Christened Allessandro di Mariano Filipeli, Sandro Botticelli, born on March 1, 1445 was one of the greatest Florentine Renaissance painters, with “The Birth of Venus” as one of his more viewed and popular paintings for all time. Modern viewers consider it as the vital principle of the Renaissance. The early part of his life and most of his adult life spanned the years that saw the importance of Florence, the city where Renaissance Art was born. Florence is also the birth place of two of the most outstanding High Renaissance masters, Leonardo da Vinci and Michelangelo.
His elder brother Giovanni was pawnbroker and was called Botticello or “Little Barrel,” from which Sandro’s last name came from. Most of the modern information on Botticelli’s life, came from the biographies written by Giorgio Vasari. While he apprenticed in a goldsmith’s studio, Botticelli preferred to paint therefore his father sent him to apprentice under Fra Filippo Lippi, a Florentine master who was admired by many art patrons and students.
Formation of His Style
Botticelli’s own style was largely influenced by the early Florentine style of Lippi’s. The master taught Botticelli how to have a firm control of linear perspective and the techniques employed in fresco and panel painting. Many of the types and compositions of Botticelli came from the teachings of his master, which were still evident even if Botticelli’s own style evolved later, with a palette of more resonant and stronger colors. He inherited his master’s linear sense of form, graceful yet fanciful costuming techniques and partiality to hues that were paler that others.
When Lippi left for Spoleto in Perugia, Botticelli improved his figural style by studying the works of Andrea del Verrochio and Antonio Pollaiulo. From creating figures that were soft and frail, Botticelli started to create figures that were sculpturally stronger and rounder, replacing the delicateness he learned from Lippi with a robust and active naturalism that was still guided by what an ideal beauty should be. At the age of 25 he was already an established master and had his own workshop.
From creating pale, ethereal figures just like what his former master Lippi taught him, Botticelli started to use ochre in the shadowed parts of the flesh tones, which gave a darker warmth compared to the pale complexion favored by Lippi. This technique was seen in his later works, such as “Judith” (The Return of Judith), “Holofernes” (The Discovery of the Body of Holofernes) and his first dated work, “Fortitude.”
His style matured around 1478-1481. Gone was the tentativeness and his works showed great mastery. He integrated setting and figure in harmonious compositions and there was forceful vitality to his human forms. Later, he developed an unequaled skill at depicting narrative texts, such as stories of great personalities and biographies of saints into eloquent, economical and exact pictorial forms.
Due to his popularity and mastery, he produced works in all genres of art in Florence during his time, creating altarpieces on panel and in fresco, small devotional triptychs and tondi or round paintings.
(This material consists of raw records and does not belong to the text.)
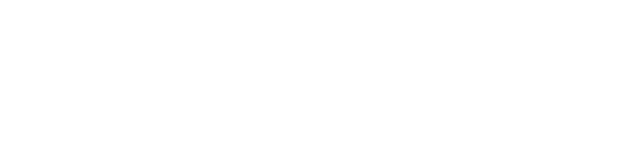
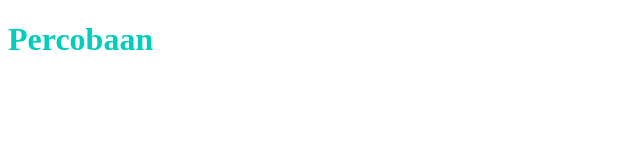
Before and after one commit to nia-comp/TIM_A16_FE, a plain HTML site: page testt.html in a window 1280 px wide. Shown: the whole page, without its empty margins (0-640 px from the left). Drawn offline with Linux system fonts and the light colour scheme.

Commit message:
versi coba1

```diff
--- /dev/null
+++ b/stylesheet.css
@@ -0,0 +1,3 @@
+.title {
+    color: #02ccba;
+  }
--- a/testt.html
+++ b/testt.html
@@ -1,12 +1,13 @@
 <!DOCTYPE html>
 <html lang="en">
 <head>
-    <meta charset="UTF-8">
+       <meta charset="UTF-8">
     <meta http-equiv="X-UA-Compatible" content="IE=edge">
     <meta name="viewport" content="width=device-width, initial-scale=1.0">
     <title>Document</title>
+    <link rel="stylesheet" href="stylesheet.css">
 </head>
 <body>
-
+    <h1 class="title">Percobaan</h1>
 </body>
 </html>
```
Famous during this period in his life were his panel of the “Adoration of the Magi” (1476), the Bardi altarpiece (1484-1485) at the Church of Santa Maria Novella and the religious frescoes he completed in 1842 for the Sistine Chapel decorations.
Botticelli became a master of the tondi, the most famous and beautiful of which were “The Madonna of the Magnificat” (1482) and “The Madonna of the Pomegranate” which he completed around 1487.
Medici Family Patronage
It was believed that his skill as a portrait artist was what gained him the support of the Medicis, Lorenzo and Giuliano in particular. Portraits of the two patrons as well as their father Piero and grandfather Cosimo appeared in the “Adoration of the Magi.”
His association with rich patrons such as the Medicis brought Botticelli many commissions, particularly the creation of paintings as wedding gifts, which could be depictions of virtuous heroines, romance and subjects about love and lovers. Later, a new genre was born, inspired by sculpture and Classical literature. Some of his greatest works in this genre were “Primavera (Allegory of Spring), “Pallas and the Centaur,” “Venus and Mars” and “The Birth of Venus.’
Botticelli’s late works already showed the influence of Mannerism (which came after High Renaissance), such as in the glorious “Cestello Annunciation” and his rendition of “Pietà,” which is at the Poldi-Pezzoli Museum in Milan.
Botticelli died in 1510, and about 50 of his own paintings survived to this day, many of which could be seen at the Uffizi Gallery.
Featured and 1st image by Sandro Botticelli [Public domain], <a href=”http://commons.wikimedia.org/wiki/File%3ASandro_Botticelli_-_La_nascita_di_Venere_-_Google_Art_Project_-_edited.jpg”>via Wikimedia Commons</a>
2nd image by Sandro Botticelli [Public domain or Public domain], <a href=”http://commons.wikimedia.org/wiki/File%3ASandro_Botticelli_-_The_Virgin_and_Child_(The_Madonna_of_the_Book)_-_Google_Art_Project.jpg”>via Wikimedia Commons</a>